“To extract the maximum amount of energy from glucose, cells must transport its transformation products into mitochondria,” said Gary Patti, the Michael and Tana Powell Professor of Chemistry in Arts & Sciences and of genetics and of medicine at the School of Medicine. Patti, a member of Siteman Cancer Center at Barnes-Jewish Hospital and the School of Medicine, is senior author of the new study.

All sorts of explanations have been offered as to why cancer cells might want to be wasteful with their glucose. However, Patti and his team contend that these rationalizations may be unnecessary. In the end, cancer metabolism may not be as unusual as scientists thought.

Cancer cells really do want to metabolize glucose in their mitochondria, and they do so. Until they can’t.

In other words, cancer cells only waste glucose away because transport into mitochondria is too slow.

Imagine a bathtub faucet that is spitting out water faster than the drain can remove it. Eventually, the water overflows onto the floor.

In this study, the researchers combined metabolomics with stable isotope tracers. This allowed them to tag different parts of glucose so that they could track it inside of cells, watching the speed at which things entered mitochondria or were excreted from cells. That is how the scientists discovered that the normal pathways for transporting fuel were getting outpaced, or saturated, in cancer cells.

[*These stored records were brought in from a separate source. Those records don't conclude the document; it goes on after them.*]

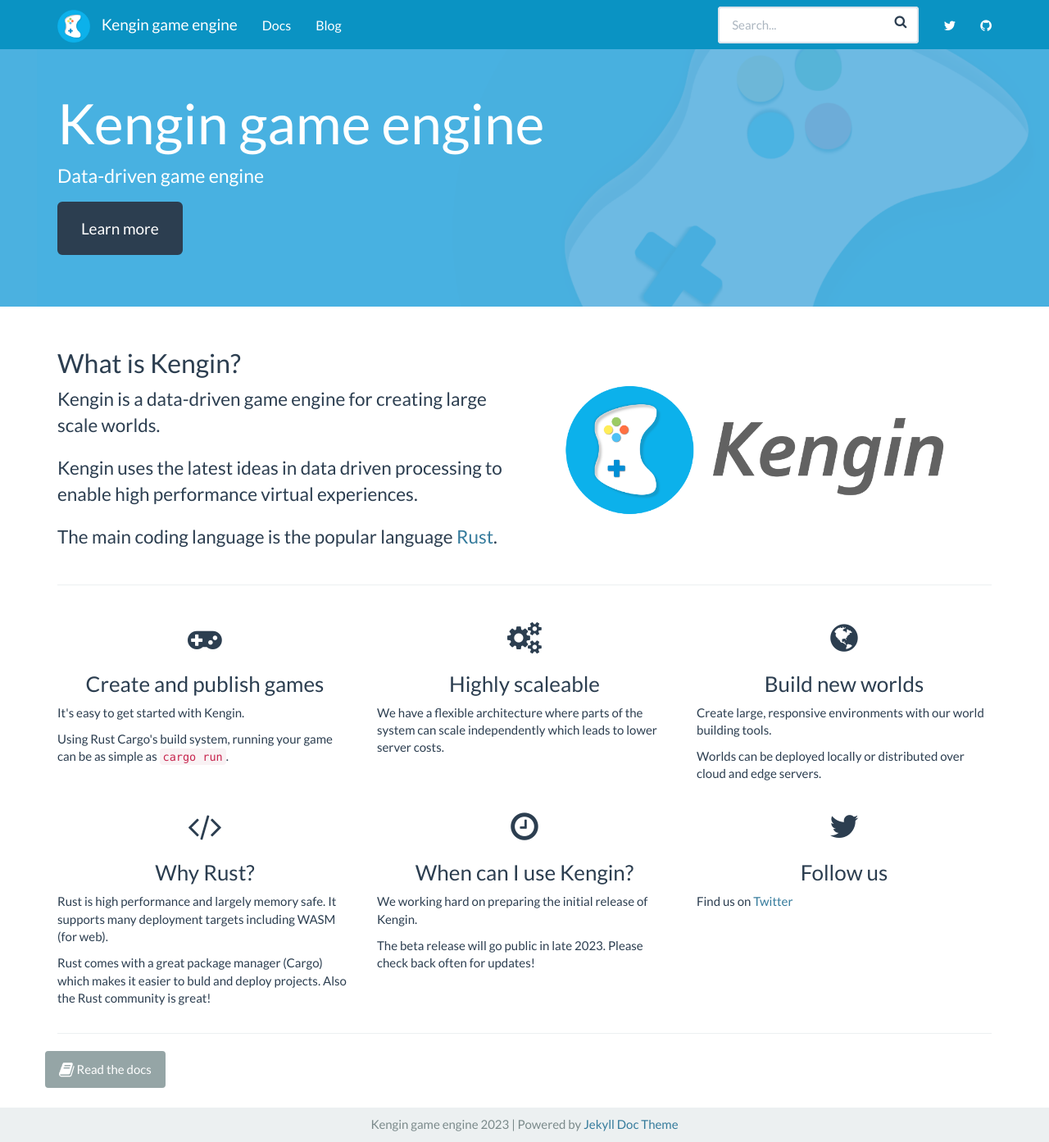
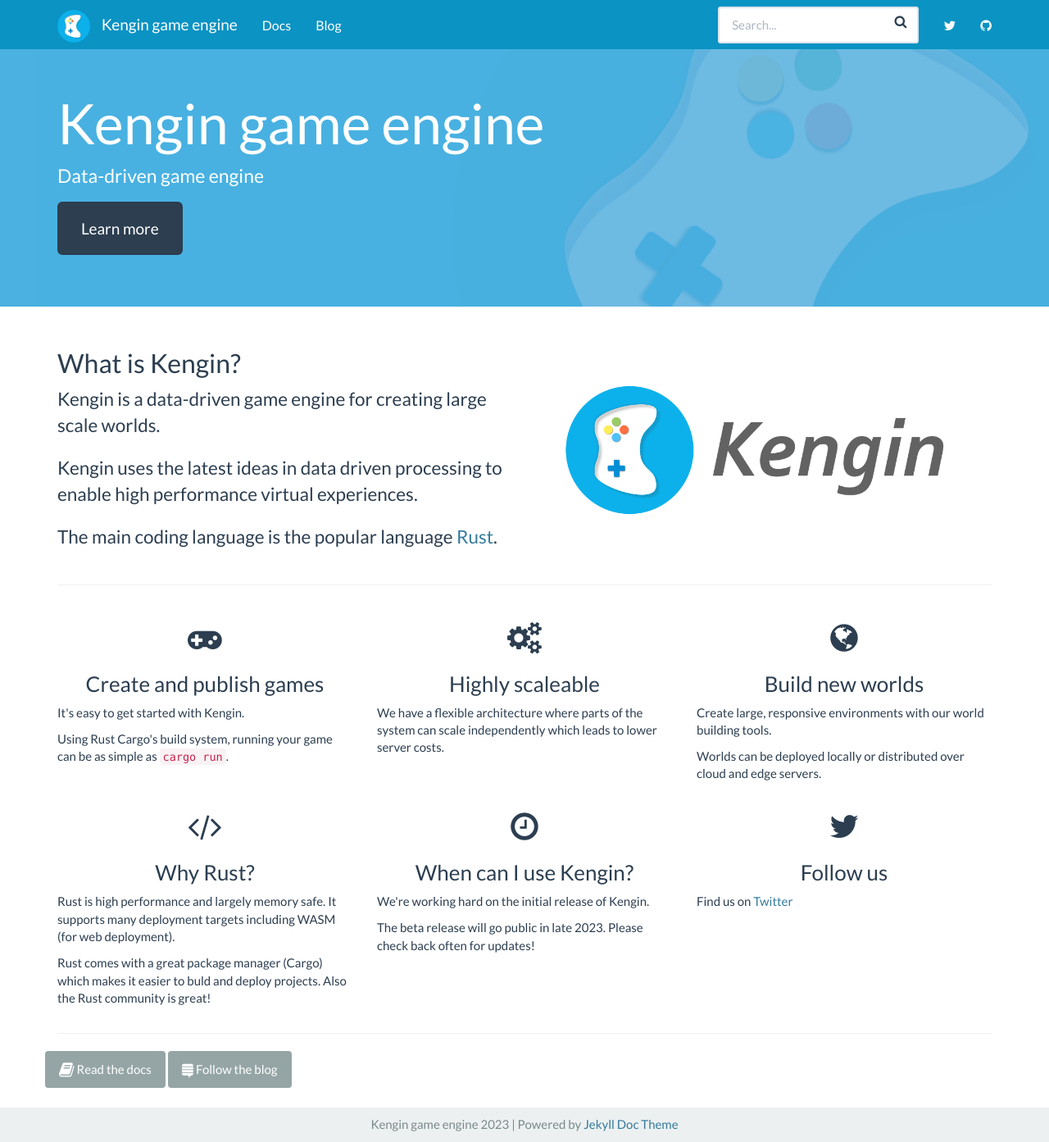
Before and after one commit to kengin-games/website, a Jekyll site: the page built from index.html, in a window 1280 px wide and 1393 px high. Shown: the whole window at 82% size. Built offline with Jekyll 4.4.1, drawn with Linux system fonts in a browser that asks for light colours.

Commit message:
Minor edits.

```diff
--- a/index.html
+++ b/index.html
@@ -68,7 +68,7 @@
             <h3 class="text-center">Why Rust?</h3>
             <p>
                 Rust is high performance and largely memory safe. It supports many deployment
-                targets including WASM (for web).
+                targets including WASM (for web deployment).
             </p>
             <p>
                 Rust comes with a great package manager (Cargo) which makes it easier to buld and
@@ -79,7 +79,7 @@
             <h1 class="text-center"><i class="fa fa-clock-o" aria-hidden="true"></i></h1>
             <h3 class="text-center">When can I use Kengin?</h3>
             <p>
-                We working hard on preparing the initial release of Kengin.
+                We're working hard on the initial release of Kengin.
             </p>
             <p>
                 The beta release will go public in late 2023. Please check back often for updates!
@@ -98,5 +98,8 @@
         <a href="/docs/home/" class="btn btn-default" role="button">
             <i class="fa fa-book fa-lg"></i> Read the docs
         </a>
+        <a href="/docs/home/" class="btn btn-default" role="button">
+            <i class="fa fa-stack-exchange fa-lg"></i> Follow the blog
+        </a>
     </div>
 </div>
```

The rate at which tumors consume glucose has been exploited by doctors in the clinic for decades as a way to diagnose cancer and identify its stage. It also has led some to believe that limiting glucose uptake with drugs or by eating a sugar-free diet might “starve” the cancer cells to death.

Washington University in St. Louis release